→ Exercise prompt
Search the entries below for "form", and copy each line where it appears.

Web interface edit records
*** Block opens ***
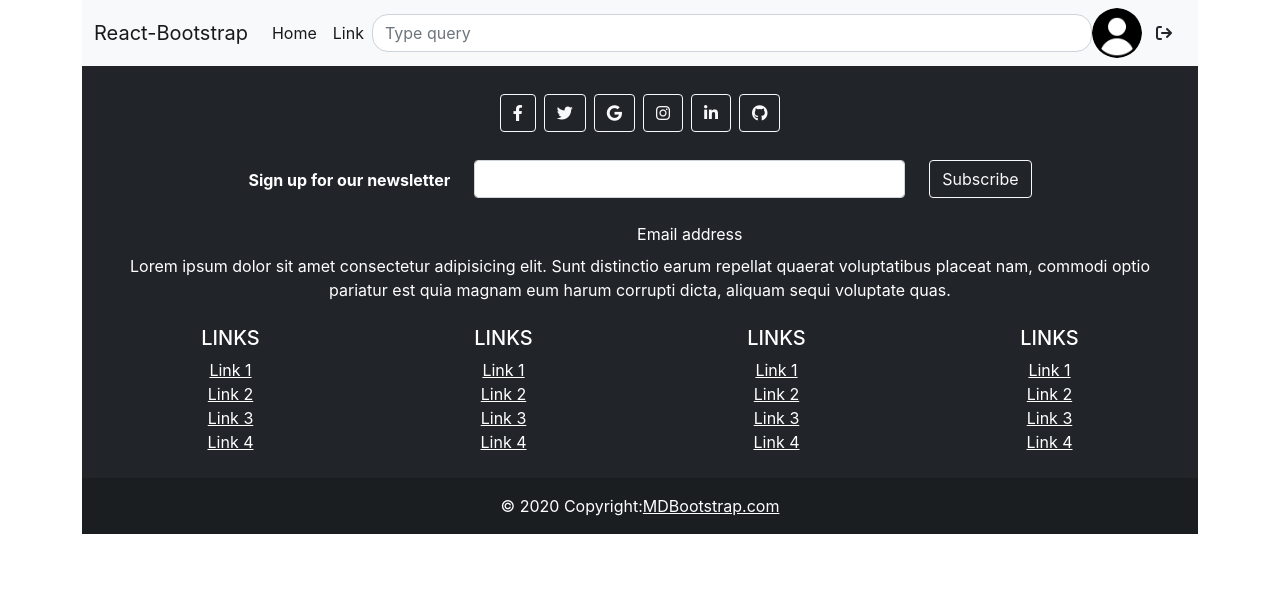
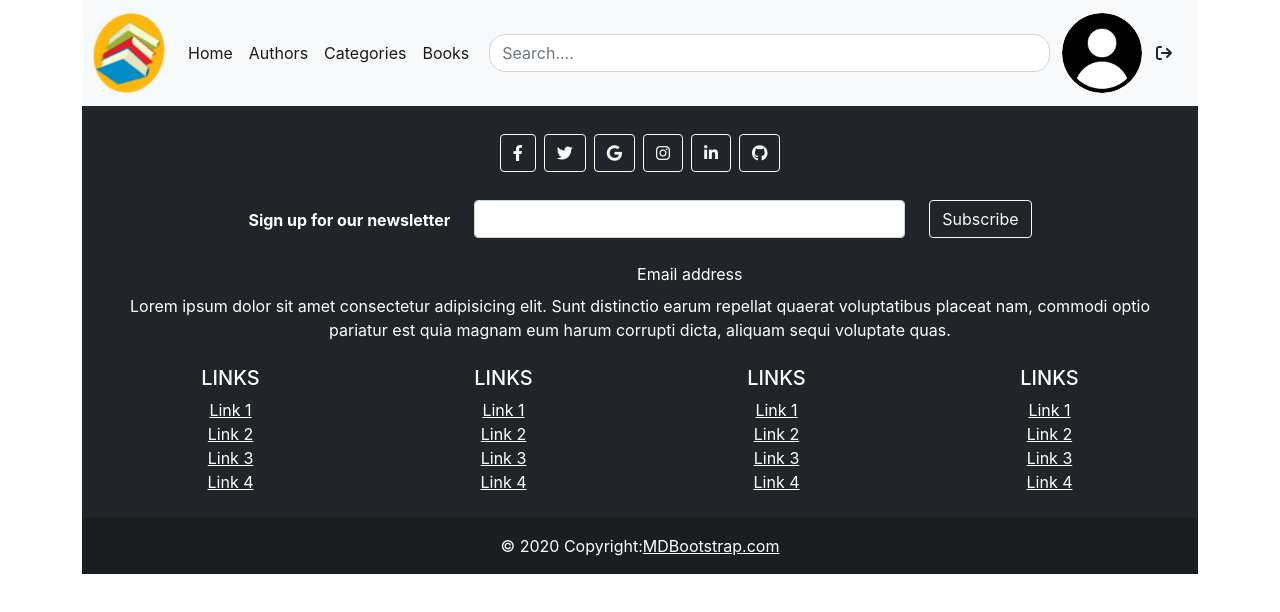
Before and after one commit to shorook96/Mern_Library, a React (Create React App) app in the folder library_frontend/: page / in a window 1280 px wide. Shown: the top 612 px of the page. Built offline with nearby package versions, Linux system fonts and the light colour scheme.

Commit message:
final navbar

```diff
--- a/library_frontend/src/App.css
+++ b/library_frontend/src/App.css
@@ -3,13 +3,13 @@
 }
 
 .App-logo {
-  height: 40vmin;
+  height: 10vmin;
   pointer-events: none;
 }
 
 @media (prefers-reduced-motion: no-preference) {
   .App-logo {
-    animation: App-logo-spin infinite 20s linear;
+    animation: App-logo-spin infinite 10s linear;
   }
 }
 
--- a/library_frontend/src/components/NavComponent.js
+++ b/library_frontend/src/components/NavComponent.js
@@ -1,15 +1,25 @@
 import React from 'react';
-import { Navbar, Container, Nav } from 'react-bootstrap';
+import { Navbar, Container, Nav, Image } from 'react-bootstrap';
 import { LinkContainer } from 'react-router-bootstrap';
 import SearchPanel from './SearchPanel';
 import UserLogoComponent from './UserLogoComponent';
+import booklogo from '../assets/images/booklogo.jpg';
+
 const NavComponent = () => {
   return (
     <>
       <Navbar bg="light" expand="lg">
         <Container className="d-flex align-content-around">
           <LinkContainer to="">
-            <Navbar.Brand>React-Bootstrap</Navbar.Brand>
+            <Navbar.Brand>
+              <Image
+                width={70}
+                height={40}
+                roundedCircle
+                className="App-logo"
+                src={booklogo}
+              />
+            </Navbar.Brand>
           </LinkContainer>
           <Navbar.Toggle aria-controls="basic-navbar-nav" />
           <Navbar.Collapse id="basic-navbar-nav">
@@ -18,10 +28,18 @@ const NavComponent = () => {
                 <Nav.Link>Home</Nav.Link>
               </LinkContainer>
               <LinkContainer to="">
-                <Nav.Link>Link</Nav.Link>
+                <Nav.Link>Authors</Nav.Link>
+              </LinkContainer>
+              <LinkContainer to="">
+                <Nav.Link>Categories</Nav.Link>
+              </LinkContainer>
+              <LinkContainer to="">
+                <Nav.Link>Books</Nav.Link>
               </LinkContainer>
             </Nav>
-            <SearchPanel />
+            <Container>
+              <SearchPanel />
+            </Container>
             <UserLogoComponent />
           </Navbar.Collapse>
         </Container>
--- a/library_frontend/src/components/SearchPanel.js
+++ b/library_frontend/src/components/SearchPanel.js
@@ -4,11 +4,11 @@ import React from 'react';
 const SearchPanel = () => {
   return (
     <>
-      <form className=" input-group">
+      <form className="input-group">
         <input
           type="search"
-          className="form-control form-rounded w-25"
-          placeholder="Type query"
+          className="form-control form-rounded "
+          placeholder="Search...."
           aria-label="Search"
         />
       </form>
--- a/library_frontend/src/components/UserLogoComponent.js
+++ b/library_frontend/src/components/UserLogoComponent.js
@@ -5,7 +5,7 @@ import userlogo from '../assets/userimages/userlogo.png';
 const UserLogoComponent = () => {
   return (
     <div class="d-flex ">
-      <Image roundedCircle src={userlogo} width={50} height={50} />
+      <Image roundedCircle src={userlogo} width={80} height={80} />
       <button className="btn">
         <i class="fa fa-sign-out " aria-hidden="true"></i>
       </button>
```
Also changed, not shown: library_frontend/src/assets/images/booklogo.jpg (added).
*** Block closes ***
→ Answer section
-      <form className=" input-group">
+      <form className="input-group">
-          className="form-control form-rounded w-25"
+          className="form-control form-rounded "
       </form>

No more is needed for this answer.